■ **What to do**
Please give the entries below again exactly, omitting every picture.

■ **Data listing**
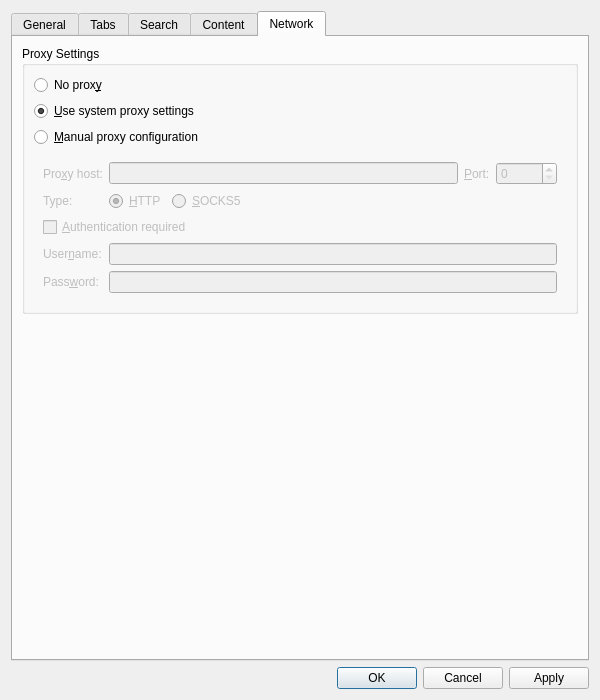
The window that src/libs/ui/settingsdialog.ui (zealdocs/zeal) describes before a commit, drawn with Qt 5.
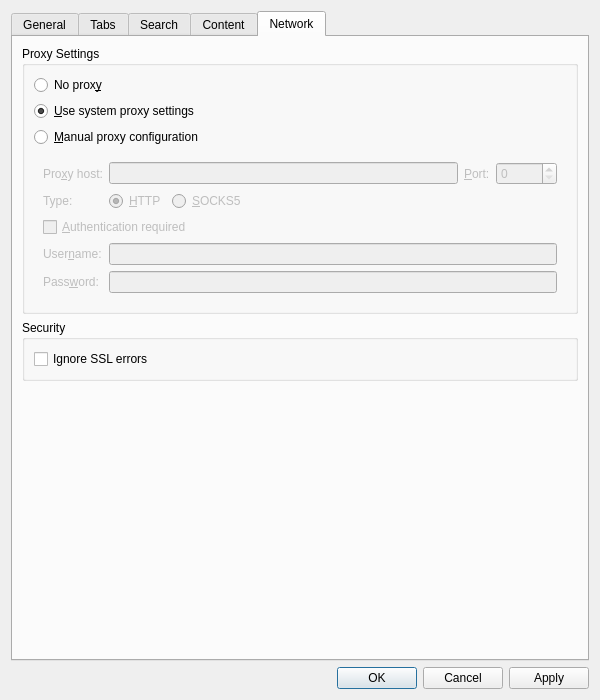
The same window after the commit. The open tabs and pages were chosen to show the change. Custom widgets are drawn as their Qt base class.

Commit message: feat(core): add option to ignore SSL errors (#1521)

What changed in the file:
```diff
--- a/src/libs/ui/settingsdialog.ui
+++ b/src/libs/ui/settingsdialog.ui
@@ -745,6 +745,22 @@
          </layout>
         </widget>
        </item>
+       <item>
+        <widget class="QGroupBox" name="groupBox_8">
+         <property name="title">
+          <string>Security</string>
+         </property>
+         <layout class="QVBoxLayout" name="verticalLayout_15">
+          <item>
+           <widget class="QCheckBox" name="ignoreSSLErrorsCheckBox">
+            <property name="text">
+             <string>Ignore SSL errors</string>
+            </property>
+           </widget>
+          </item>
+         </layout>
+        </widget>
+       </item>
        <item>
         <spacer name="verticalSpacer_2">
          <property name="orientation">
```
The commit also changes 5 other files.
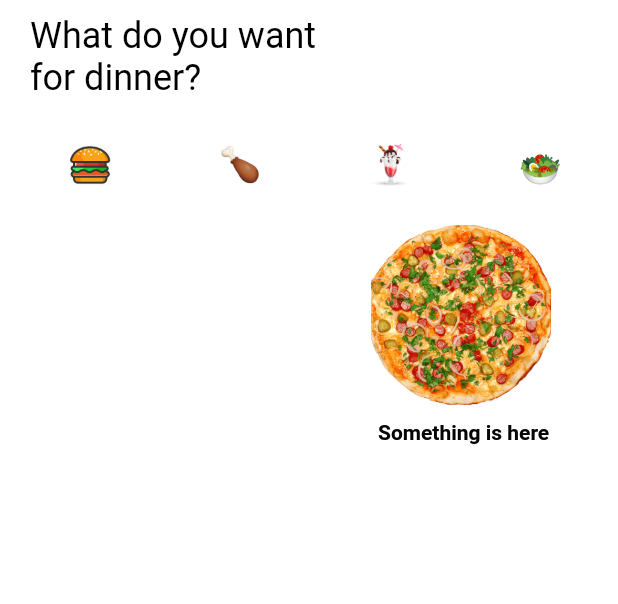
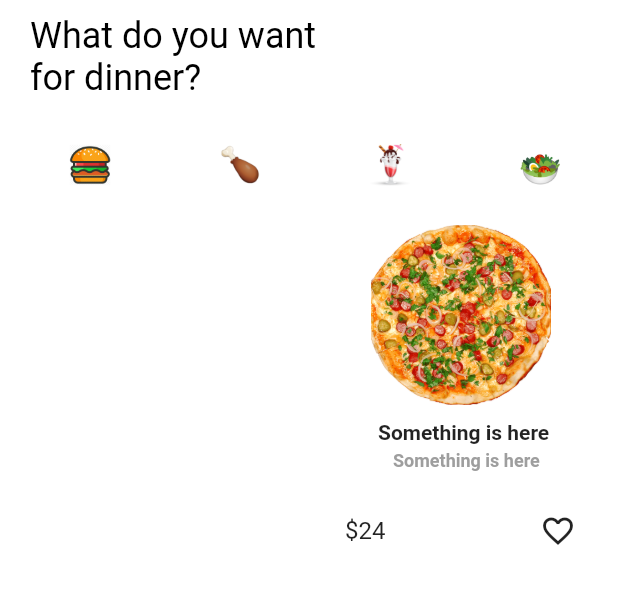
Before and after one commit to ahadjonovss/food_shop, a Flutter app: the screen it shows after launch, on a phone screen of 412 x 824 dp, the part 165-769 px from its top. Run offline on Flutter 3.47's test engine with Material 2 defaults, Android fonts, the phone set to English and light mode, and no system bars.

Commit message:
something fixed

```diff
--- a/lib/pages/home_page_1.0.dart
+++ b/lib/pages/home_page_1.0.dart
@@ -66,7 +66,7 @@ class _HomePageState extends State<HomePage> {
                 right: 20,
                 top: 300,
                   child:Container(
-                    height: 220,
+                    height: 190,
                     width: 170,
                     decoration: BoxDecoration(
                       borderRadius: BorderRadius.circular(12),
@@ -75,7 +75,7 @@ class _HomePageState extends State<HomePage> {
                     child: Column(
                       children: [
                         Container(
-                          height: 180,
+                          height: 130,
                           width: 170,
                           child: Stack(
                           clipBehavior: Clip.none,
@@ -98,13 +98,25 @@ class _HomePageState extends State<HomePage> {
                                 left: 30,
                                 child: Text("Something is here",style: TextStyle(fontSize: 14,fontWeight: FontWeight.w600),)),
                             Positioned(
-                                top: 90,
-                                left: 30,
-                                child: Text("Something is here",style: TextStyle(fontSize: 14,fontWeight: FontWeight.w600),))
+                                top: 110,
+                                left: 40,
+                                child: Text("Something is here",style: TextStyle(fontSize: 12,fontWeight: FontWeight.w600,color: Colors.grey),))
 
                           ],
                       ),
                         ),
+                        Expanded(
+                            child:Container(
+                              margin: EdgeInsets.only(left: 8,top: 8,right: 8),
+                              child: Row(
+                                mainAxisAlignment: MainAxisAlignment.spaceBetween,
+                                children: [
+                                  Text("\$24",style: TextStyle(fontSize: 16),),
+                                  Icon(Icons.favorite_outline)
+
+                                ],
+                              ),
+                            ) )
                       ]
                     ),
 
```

■ **Task result**
The window that src/libs/ui/settingsdialog.ui (zealdocs/zeal) describes before a commit, drawn with Qt 5.
The same window after the commit. The open tabs and pages were chosen to show the change. Custom widgets are drawn as their Qt base class.

Commit message: feat(core): add option to ignore SSL errors (#1521)

What changed in the file:
```diff
--- a/src/libs/ui/settingsdialog.ui
+++ b/src/libs/ui/settingsdialog.ui
@@ -745,6 +745,22 @@
          </layout>
         </widget>
        </item>
+       <item>
+        <widget class="QGroupBox" name="groupBox_8">
+         <property name="title">
+          <string>Security</string>
+         </property>
+         <layout class="QVBoxLayout" name="verticalLayout_15">
+          <item>
+           <widget class="QCheckBox" name="ignoreSSLErrorsCheckBox">
+            <property name="text">
+             <string>Ignore SSL errors</string>
+            </property>
+           </widget>
+          </item>
+         </layout>
+        </widget>
+       </item>
        <item>
         <spacer name="verticalSpacer_2">
          <property name="orientation">
```
The commit also changes 5 other files.
Before and after one commit to ahadjonovss/food_shop, a Flutter app: the screen it shows after launch, on a phone screen of 412 x 824 dp, the part 165-769 px from its top. Run offline on Flutter 3.47's test engine with Material 2 defaults, Android fonts, the phone set to English and light mode, and no system bars.

Commit message:
something fixed

```diff
--- a/lib/pages/home_page_1.0.dart
+++ b/lib/pages/home_page_1.0.dart
@@ -66,7 +66,7 @@ class _HomePageState extends State<HomePage> {
                 right: 20,
                 top: 300,
                   child:Container(
-                    height: 220,
+                    height: 190,
                     width: 170,
                     decoration: BoxDecoration(
                       borderRadius: BorderRadius.circular(12),
@@ -75,7 +75,7 @@ class _HomePageState extends State<HomePage> {
                     child: Column(
                       children: [
                         Container(
-                          height: 180,
+                          height: 130,
                           width: 170,
                           child: Stack(
                           clipBehavior: Clip.none,
@@ -98,13 +98,25 @@ class _HomePageState extends State<HomePage> {
                                 left: 30,
                                 child: Text("Something is here",style: TextStyle(fontSize: 14,fontWeight: FontWeight.w600),)),
                             Positioned(
-                                top: 90,
-                                left: 30,
-                                child: Text("Something is here",style: TextStyle(fontSize: 14,fontWeight: FontWeight.w600),))
+                                top: 110,
+                                left: 40,
+                                child: Text("Something is here",style: TextStyle(fontSize: 12,fontWeight: FontWeight.w600,color: Colors.grey),))
 
                           ],
                       ),
                         ),
+                        Expanded(
+                            child:Container(
+                              margin: EdgeInsets.only(left: 8,top: 8,right: 8),
+                              child: Row(
+                                mainAxisAlignment: MainAxisAlignment.spaceBetween,
+                                children: [
+                                  Text("\$24",style: TextStyle(fontSize: 16),),
+                                  Icon(Icons.favorite_outline)
+
+                                ],
+                              ),
+                            ) )
                       ]
                     ),
 
```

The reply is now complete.